Material supplied below:

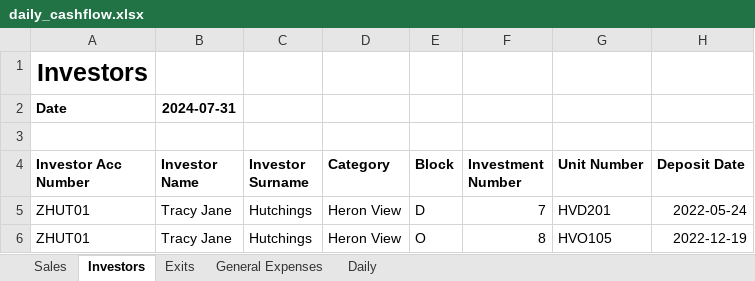
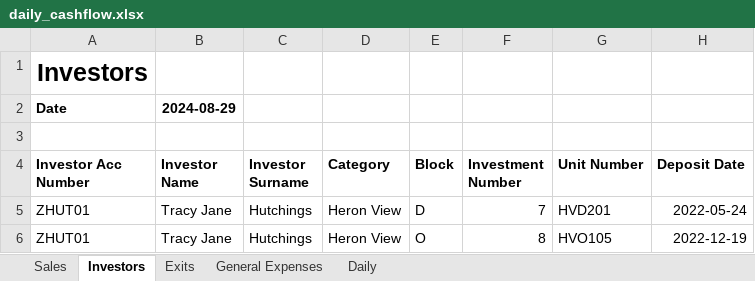
Before and after one commit to WayneBruton/fastapi-python, an Excel workbook: cashflow_p&l_files/daily_cashflow.xlsx, sheet Investors, drawn as a sheet; only a part is shown; values as stored, in another font and other column widths than the file's, no borders; the diff names each change by its address in the sheet, - before the commit and + after, or states it on an @@ line.

```diff
--- a/cashflow_p&l_files/daily_cashflow.xlsx (sheet Investors)
+++ b/cashflow_p&l_files/daily_cashflow.xlsx (sheet Investors)
-B2 (Investor Name): 2024-07-31
+B2 (Investor Name): 2024-08-29
```
Also changed, not shown: sheet Daily, sheet Sales, sheet Exits, cashflow_p&l_files/daily_cashflowA.xlsx, 4 other files.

End of Material supplied.

## Task brief
With the pictures stripped out, return each record word for word.

## Response
Before and after one commit to WayneBruton/fastapi-python, an Excel workbook: cashflow_p&l_files/daily_cashflow.xlsx, sheet Investors, drawn as a sheet; only a part is shown; values as stored, in another font and other column widths than the file's, no borders; the diff names each change by its address in the sheet, - before the commit and + after, or states it on an @@ line.

```diff
--- a/cashflow_p&l_files/daily_cashflow.xlsx (sheet Investors)
+++ b/cashflow_p&l_files/daily_cashflow.xlsx (sheet Investors)
-B2 (Investor Name): 2024-07-31
+B2 (Investor Name): 2024-08-29
```
Also changed, not shown: sheet Daily, sheet Sales, sheet Exits, cashflow_p&l_files/daily_cashflowA.xlsx, 4 other files.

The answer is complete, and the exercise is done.